Problem requirements: Nothing but a number is wanted here: the tally of lines in the material below that include "LinkProps".
+++ Excerpted data
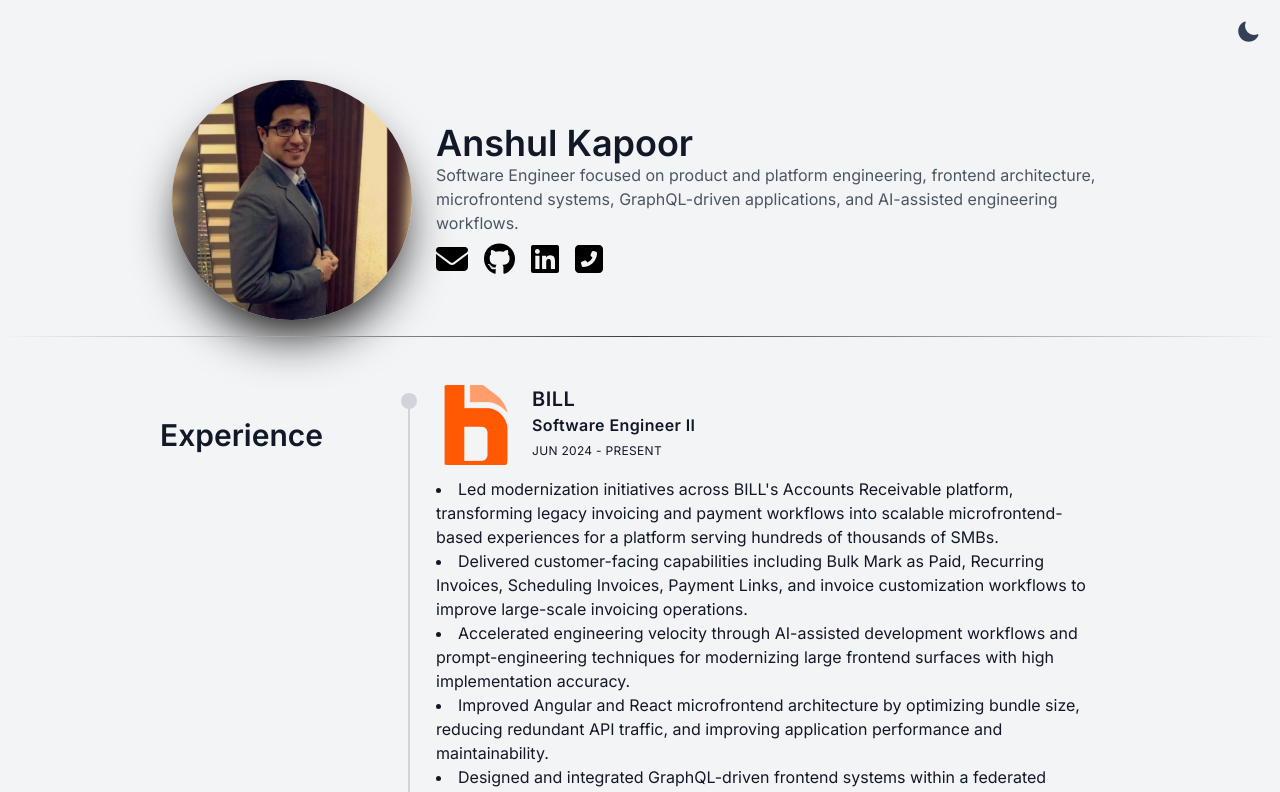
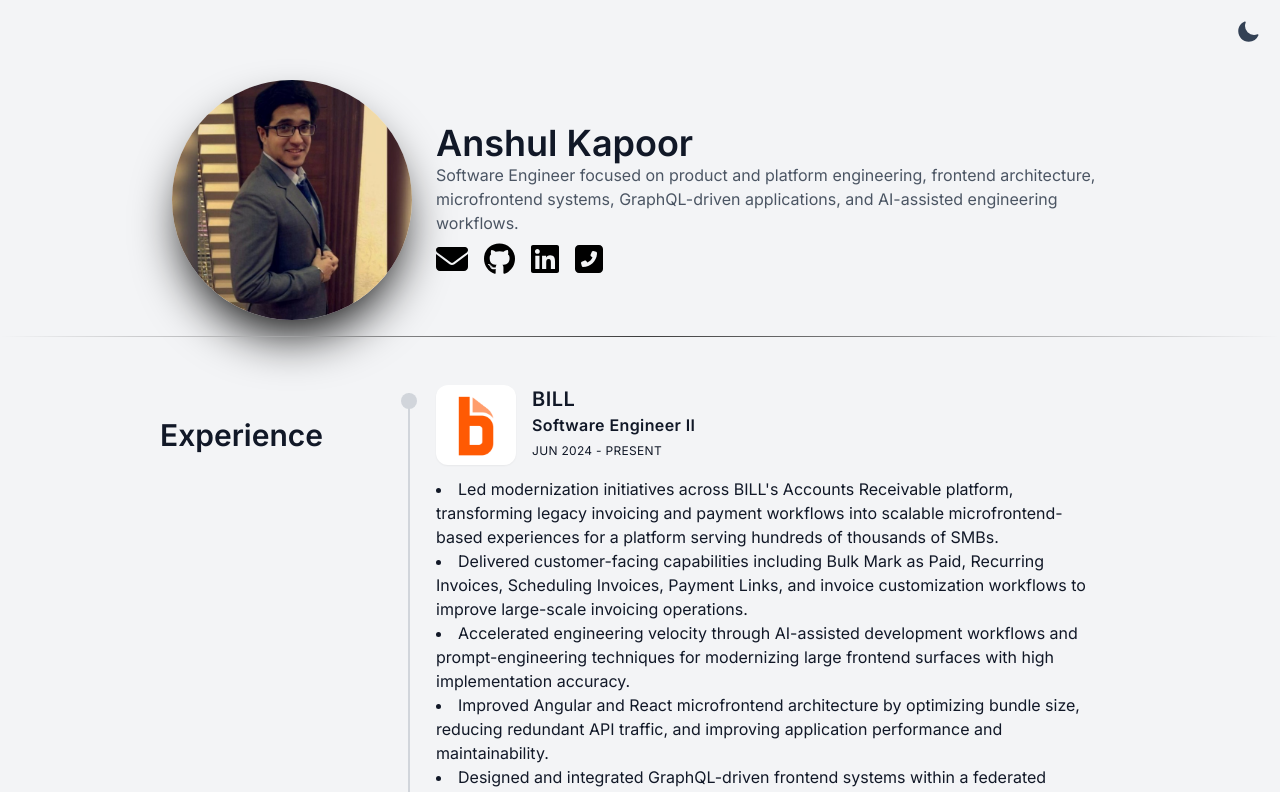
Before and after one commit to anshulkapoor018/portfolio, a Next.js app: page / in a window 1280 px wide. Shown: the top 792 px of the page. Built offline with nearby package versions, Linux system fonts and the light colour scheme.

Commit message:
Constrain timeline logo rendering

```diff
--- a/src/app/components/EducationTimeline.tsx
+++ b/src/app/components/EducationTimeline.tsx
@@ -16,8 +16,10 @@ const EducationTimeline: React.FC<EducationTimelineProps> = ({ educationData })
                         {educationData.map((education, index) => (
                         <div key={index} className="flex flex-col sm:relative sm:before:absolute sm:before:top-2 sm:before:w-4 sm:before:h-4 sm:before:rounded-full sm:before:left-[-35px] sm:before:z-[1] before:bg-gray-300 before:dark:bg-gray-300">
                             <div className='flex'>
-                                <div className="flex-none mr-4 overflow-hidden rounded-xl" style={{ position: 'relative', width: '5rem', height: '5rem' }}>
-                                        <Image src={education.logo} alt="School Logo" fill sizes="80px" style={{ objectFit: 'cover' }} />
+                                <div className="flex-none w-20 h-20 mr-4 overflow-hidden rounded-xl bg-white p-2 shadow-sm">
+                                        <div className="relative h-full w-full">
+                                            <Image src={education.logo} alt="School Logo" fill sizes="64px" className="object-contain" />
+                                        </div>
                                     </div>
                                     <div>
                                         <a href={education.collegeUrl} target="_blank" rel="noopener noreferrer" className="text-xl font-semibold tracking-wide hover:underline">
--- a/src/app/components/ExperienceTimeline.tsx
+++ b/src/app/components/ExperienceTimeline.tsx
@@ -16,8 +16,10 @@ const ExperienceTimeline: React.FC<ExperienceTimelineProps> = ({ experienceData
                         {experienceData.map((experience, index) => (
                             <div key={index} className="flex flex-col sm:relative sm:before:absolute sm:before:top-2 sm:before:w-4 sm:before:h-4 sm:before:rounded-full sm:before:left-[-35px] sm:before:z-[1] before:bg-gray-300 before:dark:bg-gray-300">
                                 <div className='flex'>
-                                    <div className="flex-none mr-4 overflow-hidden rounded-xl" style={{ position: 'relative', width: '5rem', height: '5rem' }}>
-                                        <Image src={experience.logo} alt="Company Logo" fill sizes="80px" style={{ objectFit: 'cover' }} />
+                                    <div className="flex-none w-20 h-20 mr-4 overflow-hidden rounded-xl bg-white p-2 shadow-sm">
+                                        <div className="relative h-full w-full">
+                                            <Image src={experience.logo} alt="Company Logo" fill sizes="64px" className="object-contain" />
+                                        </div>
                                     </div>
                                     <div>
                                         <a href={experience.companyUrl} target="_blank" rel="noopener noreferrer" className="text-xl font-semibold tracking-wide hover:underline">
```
++++++
+++ Excerpted data
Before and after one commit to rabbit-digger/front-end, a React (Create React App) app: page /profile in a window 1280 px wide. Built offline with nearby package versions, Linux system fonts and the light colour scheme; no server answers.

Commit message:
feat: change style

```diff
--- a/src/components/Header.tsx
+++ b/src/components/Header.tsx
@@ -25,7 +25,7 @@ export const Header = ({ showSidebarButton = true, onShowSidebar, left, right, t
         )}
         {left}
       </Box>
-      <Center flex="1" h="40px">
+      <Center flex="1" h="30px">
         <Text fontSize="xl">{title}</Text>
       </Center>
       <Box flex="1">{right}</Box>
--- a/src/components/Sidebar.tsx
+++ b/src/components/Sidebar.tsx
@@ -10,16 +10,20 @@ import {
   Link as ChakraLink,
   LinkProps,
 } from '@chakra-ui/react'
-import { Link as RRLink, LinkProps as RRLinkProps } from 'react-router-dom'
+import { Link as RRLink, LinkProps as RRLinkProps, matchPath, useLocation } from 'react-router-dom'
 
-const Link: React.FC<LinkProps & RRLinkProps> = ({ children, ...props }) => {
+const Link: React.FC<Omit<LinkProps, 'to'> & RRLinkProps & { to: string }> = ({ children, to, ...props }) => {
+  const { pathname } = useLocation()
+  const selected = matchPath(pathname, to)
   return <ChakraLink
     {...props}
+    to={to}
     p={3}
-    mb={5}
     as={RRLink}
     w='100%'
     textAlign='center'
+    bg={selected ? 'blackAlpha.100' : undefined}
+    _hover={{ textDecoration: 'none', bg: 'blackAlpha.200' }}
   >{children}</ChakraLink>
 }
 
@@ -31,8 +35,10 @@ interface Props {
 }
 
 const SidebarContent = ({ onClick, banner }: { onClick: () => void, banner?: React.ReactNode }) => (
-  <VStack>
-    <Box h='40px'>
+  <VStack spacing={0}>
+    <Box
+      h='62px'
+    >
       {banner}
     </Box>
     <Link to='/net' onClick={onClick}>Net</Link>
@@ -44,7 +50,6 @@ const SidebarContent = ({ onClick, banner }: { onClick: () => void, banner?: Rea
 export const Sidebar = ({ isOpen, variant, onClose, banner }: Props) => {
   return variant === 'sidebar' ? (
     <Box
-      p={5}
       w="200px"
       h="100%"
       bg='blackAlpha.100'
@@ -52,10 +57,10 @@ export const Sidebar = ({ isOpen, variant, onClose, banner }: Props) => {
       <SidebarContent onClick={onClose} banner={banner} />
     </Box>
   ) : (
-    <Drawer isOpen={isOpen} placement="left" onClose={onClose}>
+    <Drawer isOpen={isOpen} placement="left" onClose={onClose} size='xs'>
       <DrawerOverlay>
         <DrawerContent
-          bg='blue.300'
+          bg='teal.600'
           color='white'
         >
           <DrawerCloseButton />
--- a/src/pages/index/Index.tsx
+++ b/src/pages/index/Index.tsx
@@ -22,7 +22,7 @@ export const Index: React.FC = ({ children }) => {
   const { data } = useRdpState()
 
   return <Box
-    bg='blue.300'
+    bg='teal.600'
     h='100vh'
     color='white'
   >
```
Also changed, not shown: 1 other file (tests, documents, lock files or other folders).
++++++
Response to this task: 5